**Exercise data**

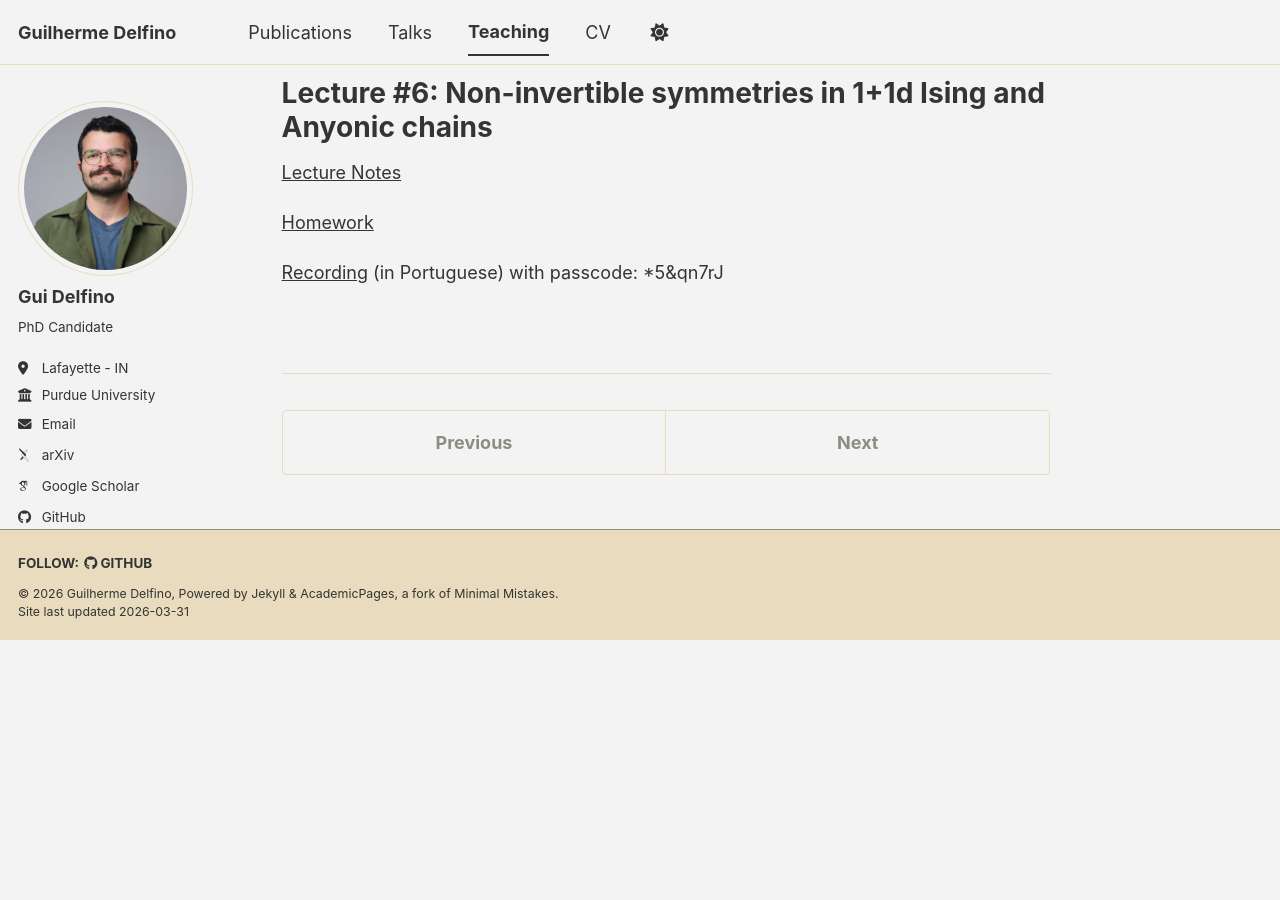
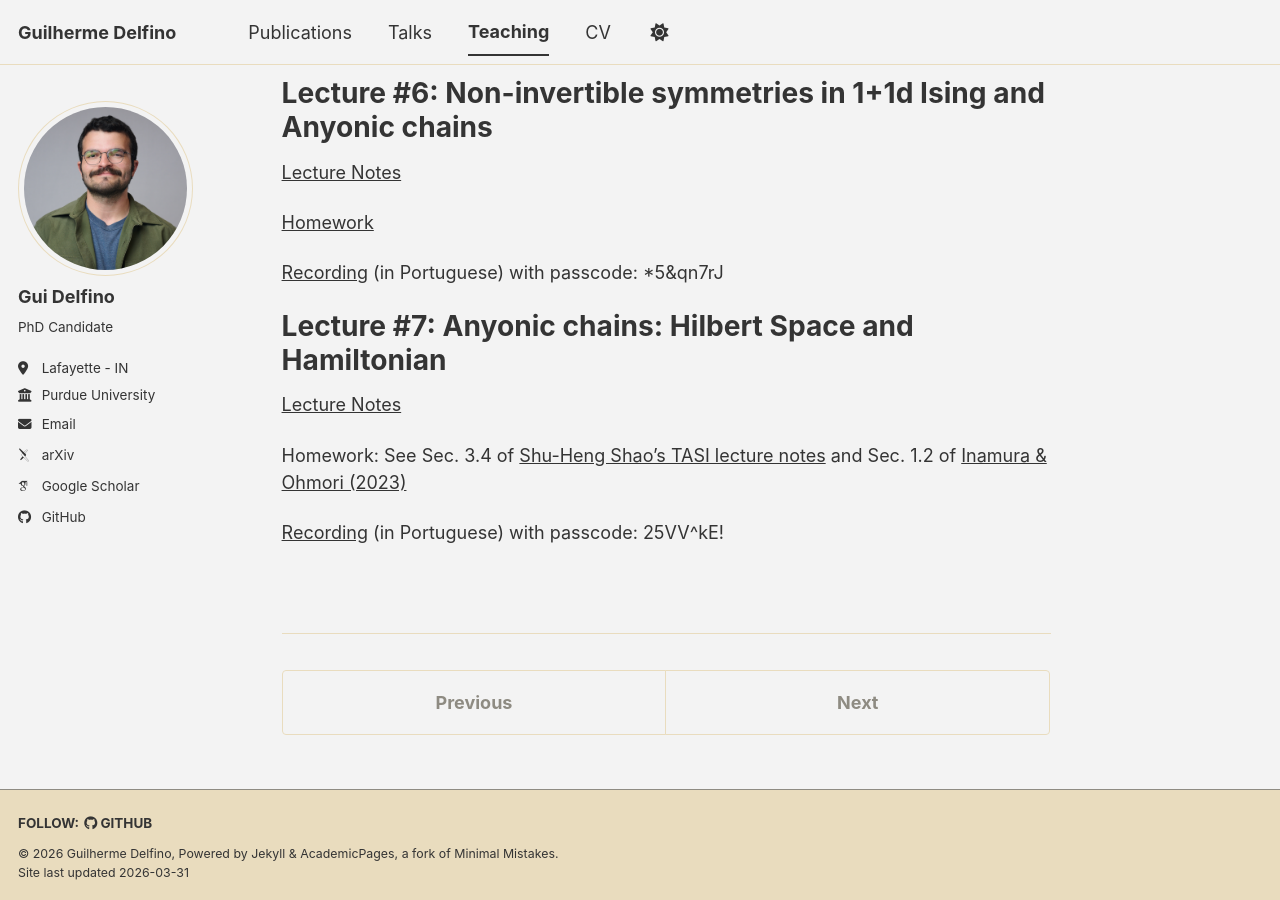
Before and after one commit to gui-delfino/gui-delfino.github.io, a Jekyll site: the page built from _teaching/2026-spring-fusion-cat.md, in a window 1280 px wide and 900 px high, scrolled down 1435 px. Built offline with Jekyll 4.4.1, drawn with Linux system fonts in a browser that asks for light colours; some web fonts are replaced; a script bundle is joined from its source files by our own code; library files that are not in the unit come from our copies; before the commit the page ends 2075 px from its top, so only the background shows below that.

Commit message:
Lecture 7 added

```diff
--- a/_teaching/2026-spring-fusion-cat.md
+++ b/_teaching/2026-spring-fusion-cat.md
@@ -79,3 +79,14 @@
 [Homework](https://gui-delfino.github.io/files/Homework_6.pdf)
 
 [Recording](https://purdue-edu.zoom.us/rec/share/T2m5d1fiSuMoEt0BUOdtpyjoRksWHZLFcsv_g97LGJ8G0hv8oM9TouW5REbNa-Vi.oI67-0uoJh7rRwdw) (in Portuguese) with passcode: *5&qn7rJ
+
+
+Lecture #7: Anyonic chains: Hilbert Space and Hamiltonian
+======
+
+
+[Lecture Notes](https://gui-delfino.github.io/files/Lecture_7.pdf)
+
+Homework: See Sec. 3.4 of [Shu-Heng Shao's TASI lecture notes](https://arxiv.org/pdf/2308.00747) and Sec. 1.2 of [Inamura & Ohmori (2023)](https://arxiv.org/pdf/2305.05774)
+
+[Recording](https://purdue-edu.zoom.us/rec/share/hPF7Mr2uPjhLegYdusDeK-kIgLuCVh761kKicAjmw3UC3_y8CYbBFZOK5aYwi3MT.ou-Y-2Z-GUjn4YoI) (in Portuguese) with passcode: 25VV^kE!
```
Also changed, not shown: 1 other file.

**Work item**
Please report how many lines of the entries above contain the string "https". Reply with only the number.

**Worked solution**
5